## Source material
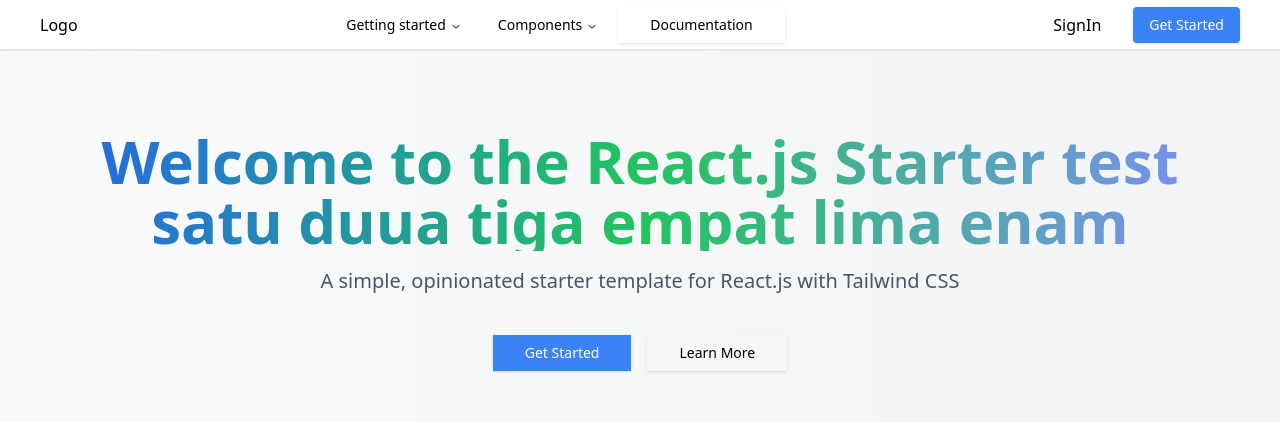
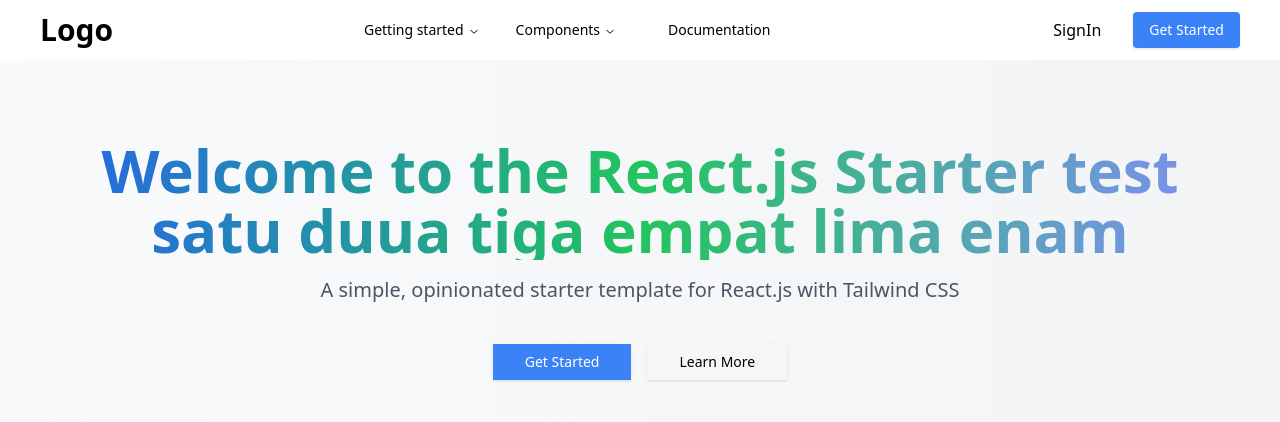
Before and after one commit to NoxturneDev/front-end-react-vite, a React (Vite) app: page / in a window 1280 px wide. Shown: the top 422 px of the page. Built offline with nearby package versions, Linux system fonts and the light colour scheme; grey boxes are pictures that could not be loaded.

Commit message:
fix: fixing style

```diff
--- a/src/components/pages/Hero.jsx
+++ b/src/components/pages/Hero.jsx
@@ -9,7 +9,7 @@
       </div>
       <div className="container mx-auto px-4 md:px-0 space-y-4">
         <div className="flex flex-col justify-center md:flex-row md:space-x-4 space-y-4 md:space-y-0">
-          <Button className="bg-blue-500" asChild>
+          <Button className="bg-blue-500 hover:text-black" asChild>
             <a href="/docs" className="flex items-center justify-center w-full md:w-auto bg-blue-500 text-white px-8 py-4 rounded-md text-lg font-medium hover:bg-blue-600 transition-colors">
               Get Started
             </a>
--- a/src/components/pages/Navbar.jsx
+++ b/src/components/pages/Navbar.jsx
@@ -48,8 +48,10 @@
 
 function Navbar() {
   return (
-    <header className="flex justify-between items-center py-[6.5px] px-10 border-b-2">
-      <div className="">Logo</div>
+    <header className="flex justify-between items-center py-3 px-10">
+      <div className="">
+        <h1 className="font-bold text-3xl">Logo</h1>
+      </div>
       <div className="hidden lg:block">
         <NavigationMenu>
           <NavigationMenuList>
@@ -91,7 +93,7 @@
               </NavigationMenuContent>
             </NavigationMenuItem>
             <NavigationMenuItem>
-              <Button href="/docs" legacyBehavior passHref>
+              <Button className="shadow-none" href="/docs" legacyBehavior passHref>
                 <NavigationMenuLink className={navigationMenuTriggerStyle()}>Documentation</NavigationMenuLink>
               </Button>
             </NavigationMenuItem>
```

## Prompt
Copy each line of the data that includes the word "text".

## Task answer
+          <Button className="bg-blue-500 hover:text-black" asChild>
             <a href="/docs" className="flex items-center justify-center w-full md:w-auto bg-blue-500 text-white px-8 py-4 rounded-md text-lg font-medium hover:bg-blue-600 transition-colors">
+        <h1 className="font-bold text-3xl">Logo</h1>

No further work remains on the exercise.